It’s About Accountability Pay-for-performance introduces accountability to the process, an element that has been sorely lacking in the field up until now. Traditionally, companies wanting to promote a new product or service in the media hired a PR firm. In exchange for a substantial retainer — often running into the hundreds of thousands of dollars — and billable hours on top of that, the PR firm committed resources and time to championing the product or service among the media. Problem was, that is where the commitment ended. From the PR firm’s perspective, if a press release resulted in a few newspaper articles around the country, great. If not, no big deal; the fees were going to be collected anyway. Pay-for-performance turns the traditional PR service model on its head, mitigating much of the financial risk that had been assumed entirely by the client.
“For too many years, clients have paid six-figure price tags for PR services without any guarantee of results,” says Alex Konanykhin, founder of Washington, D.C.-based Publicity Guaranteed. “This lack of accountability would never be accepted in any other part of a company’s operations, so why is it acceptable in PR?”
Pay-for-performance companies like PublicityGuaranteed.com charge clients only for articles that actually make it into print or mentions that hit the broadcast airwaves. In most cases, clients can even place caps on their fees to hedge against the chance that an article will be placed in more newspapers than anticipated.
ROI — From Spin to Precision Demonstrating return on PR investment has always been a challenge, if not a downright fiction. The pay-for-performance model greatly simplifies the ROI calculation while increasing the confidence in the numbers. After all, quantifying the ROI and justifying the value of a $50,000 PR investment that yields only 10 newspaper articles is an exercise in spin that would test the skills of even the most seasoned PR practitioners. If, however, the cost of placing those same five articles could be determined precisely — as would be the case in the pay-for-performance model — the math gets much less fuzzy and the case for added value gets much stronger.

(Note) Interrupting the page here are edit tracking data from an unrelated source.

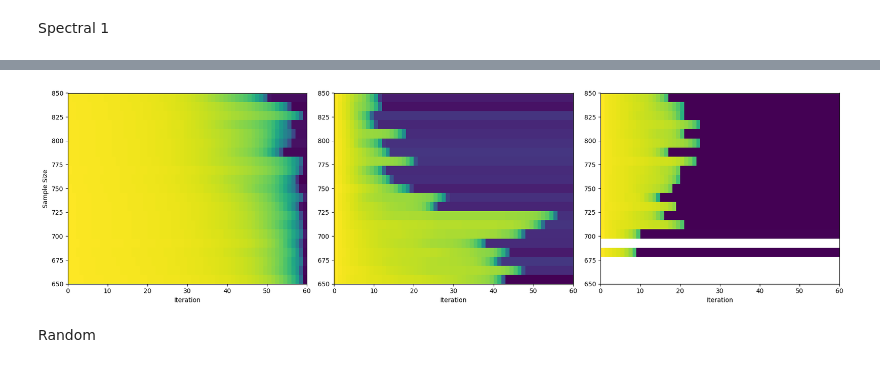
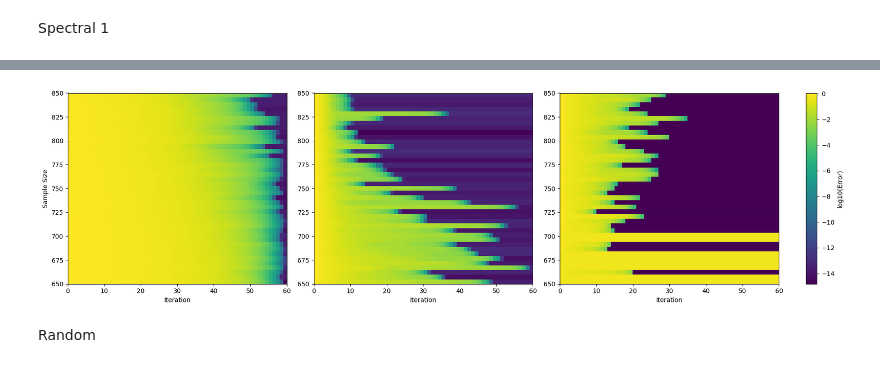
Before and after one commit to gmbabreu/BWGD, a Jupyter notebook: Final Experiments.ipynb, the cells around one changed output, grey strips where cells are left out. Cells and saved outputs as stored; diff of their text form; code cells hidden in the pictures.

```diff
--- a/Final Experiments.ipynb
+++ b/Final Experiments.ipynb
@@ -360,33 +389,17 @@ plt.show()
 # %%
 #Convergence time
-samples = np.linspace(650, 850, 21)
+samples = np.linspace(650, 850, 41)
 max_iter = 60
 err_bsl_spec1 = convergence_time(bwgd_smooth_loss, init="spec1", samples=samples, max_iter=max_iter, square=False)
 err_bs_spec1 = convergence_time(bwgd_smooth, init="spec1", samples=samples, max_iter=max_iter, square=False)
 err_b_spec1 = convergence_time(bwgd, init="spec1", samples=samples, max_iter=max_iter, square=True)
-
-errors_spec1 = [err_bsl_spec1, err_bs_spec1, err_b_spec1]
-
-fig, axs = plt.subplots(1, 3, figsize=(18, 5))  # 1 row, 3 columns
-for i, (ax, err_matrix) in enumerate(zip(axs, errors_spec1)):
-    im = ax.imshow(np.log10(err_matrix.T),  # Transpose for correct orientation
-                   aspect='auto',
-                   origin='lower',
-                   extent=[0, max_iter, samples[0], samples[-1]],
-                   cmap='viridis')
-
-    ax.set_xlabel('Iteration')
-    if i == 0:
-        ax.set_ylabel('Sample Size')
-    ax.grid(False)
-
-# Add one shared colorbar
-cbar.set_label('log(Error)')
-
-plt.tight_layout()
-plt.show()
-# %% [output]
-[figure, removed]
+# %%
+samples = np.linspace(650, 850, 41)
+max_iter = 60
+errors_spec1 = [err_bsl_spec1, err_bs_spec1, err_b_spec1]
+plot_convergence_time(errors_spec1, max_iter, samples)
+# %% [output]
+[figure, added]
 # %% [markdown]
 Random
 # %%
```
Also changed, not shown: parts of 20 cells of this notebook.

Is Pay-for-Performance PR Pie in the Sky? The pay-for-performance trend has already transformed the online advertising world from the Wild West of pop-up ads, e-mail SPAM and search engines to a finely tuned device that generates revenue by connecting sellers to motivated buyers. Google and Yahoo’s Overture, for example, have built profitable mega-businesses by charging advertisers by the click. A Google search can yield hundreds of millions of matches, but click on one of Google’s spotlighted sponsored sites — a good indication of buying interest and motivation level — and the sponsor pays a fee.
Companies like Publicity Guaranteed are already seeing a similar transformation the PR industry, and clients seem thrilled with the results. “We hear many horror stories from our clients about PR dollars from previous campaigns going down a black hole,” says Konanykhin. “The pay-per-performance setup removes that horror for them.”